# Exercise directions:
Look through the listing underneath for "size", and copy every line that has it.

++++++

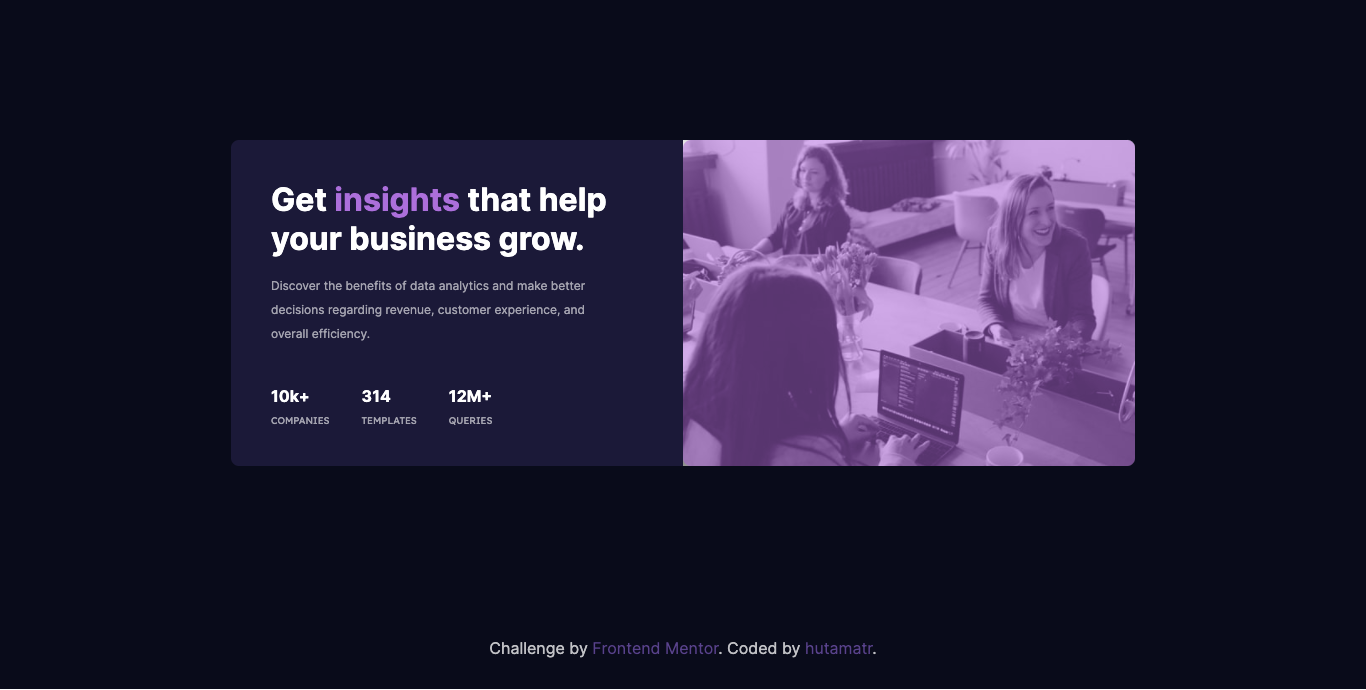
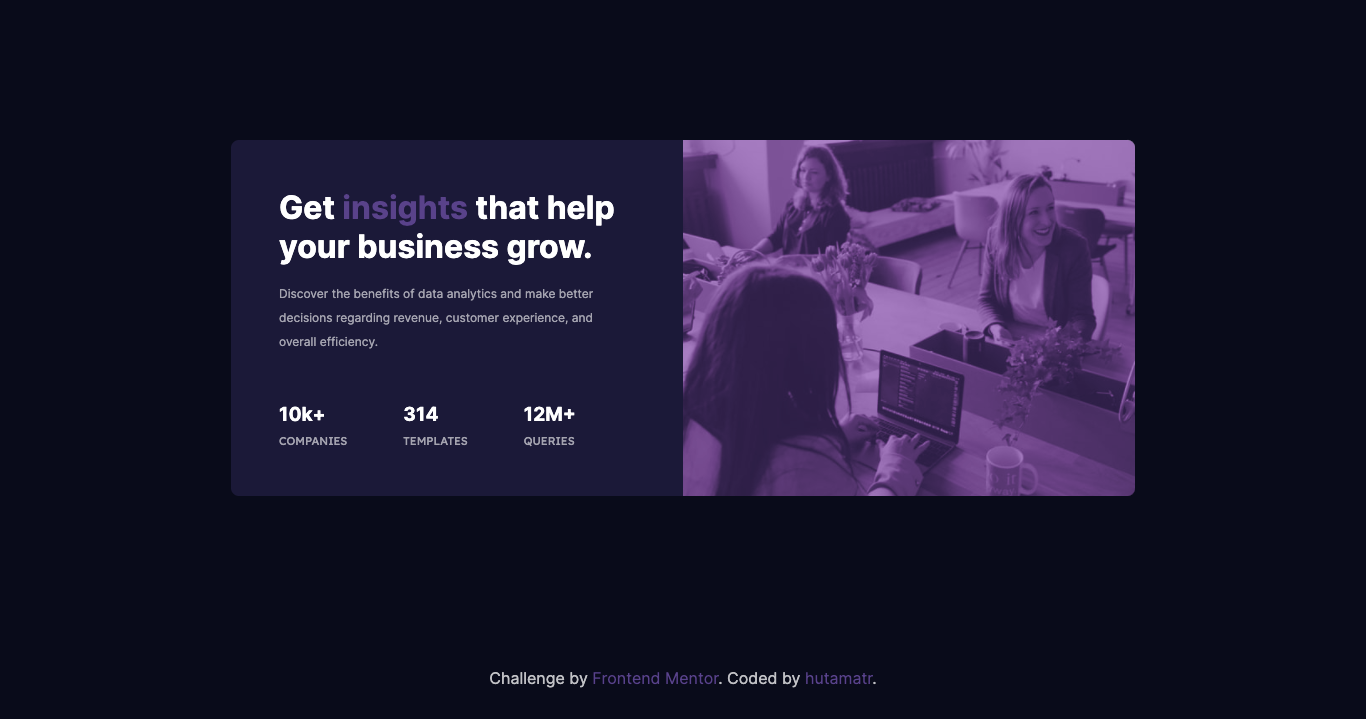
Changes some scss & screenshot

diff --git a/css/styles.css b/css/styles.css
@@ -95,8 +95,8 @@ img {
   opacity: 0.5;
   -webkit-transition: 0.5s ease;
   transition: 0.5s ease;
-  background-color: #aa5cdb;
-  border-radius: 0.5rem;
+  background-color: #55008a;
+  border-radius: 0.5rem 0.5rem 0 0;
 }
 .stats__data {
   padding: 2rem;
@@ -108,7 +108,7 @@ img {
   font-weight: 600;
 }
 .stats__data--title {
-  color: #aa5cdb;
+  color: #55008a;
 }
 .stats__data--description {
   font-size: 1rem;
@@ -170,9 +170,12 @@ img {
   .stats__image--img {
     display: none;
   }
+  .stats__image--filter {
+    border-radius: 0 0.5rem 0.5rem 0;
+  }
   .stats__data {
     grid-area: content-1;
-    padding: 2.5rem 4rem 2.5rem 2.5rem;
+    padding: 3rem 4.2rem 3rem 3rem;
     text-align: left;
   }
   .stats__data--description {
@@ -184,16 +187,16 @@ img {
     -webkit-box-direction: normal;
         -ms-flex-direction: row;
             flex-direction: row;
-    -webkit-column-gap: 2rem;
-       -moz-column-gap: 2rem;
-            column-gap: 2rem;
-    padding: 0 2.5rem 2.5rem;
+    -webkit-column-gap: 3.5rem;
+       -moz-column-gap: 3.5rem;
+            column-gap: 3.5rem;
+    padding: 0 4rem 3rem 3rem;
   }
   .stats__results--number {
-    font-size: 1rem;
+    font-size: 1.2rem;
   }
   .stats__results--desc {
-    font-size: 0.6rem;
+    font-size: 0.7rem;
   }
   .stats__results--1, .stats__results--2, .stats__results--3 {
     -webkit-box-align: start;

diff --git a/scss/_responsive.scss b/scss/_responsive.scss
@@ -21,11 +21,15 @@
       &--img {
         display: none;
       }
+
+      &--filter {
+        border-radius: 0 0.5rem 0.5rem 0;
+      }
     }
 
     &__data {
       grid-area: content-1;
-      padding: 2.5rem 4rem 2.5rem 2.5rem;
+      padding: 3rem 4.2rem 3rem 3rem;
       text-align: left;
 
       &--description {
@@ -36,15 +40,15 @@
     &__results {
       grid-area: content-2;
       flex-direction: row;
-      column-gap: $mb-2;
-      padding: 0 2.5rem 2.5rem;
+      column-gap: 3.5rem;
+      padding: 0 4rem 3rem 3rem;
 
       &--number {
-        font-size: $small-font-size;
+        font-size: 1.2rem;
       }
 
       &--desc {
-        font-size: 0.6rem;
+        font-size: 0.7rem;
       }
 
       &--1,

diff --git a/scss/_variable.scss b/scss/_variable.scss
@@ -9,7 +9,7 @@ $stat-headings: hsla(0, 0%, 100%, 0.6);
 
 $main-background: hsl(233, 47%, 7%);
 $card-background: hsl(244, 38%, 16%);
-$accent: hsl(277, 64%, 61%);
+$accent: hsl(277, 100%, 27%);
 
 /*========== Font and typography ==========*/
 $body-font: 'Inter', sans-serif;

diff --git a/scss/_body.scss b/scss/_body.scss
@@ -27,7 +27,7 @@
       opacity: 0.5;
       transition: 0.5s ease;
       background-color: $accent;
-      border-radius: 0.5rem;
+      border-radius: 0.5rem 0.5rem 0 0;
     }
   }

++++++

# Expected answer:
   font-size: 1rem;
-    font-size: 1rem;
+    font-size: 1.2rem;
-    font-size: 0.6rem;
+    font-size: 0.7rem;
-        font-size: $small-font-size;
+        font-size: 1.2rem;
-        font-size: 0.6rem;
+        font-size: 0.7rem;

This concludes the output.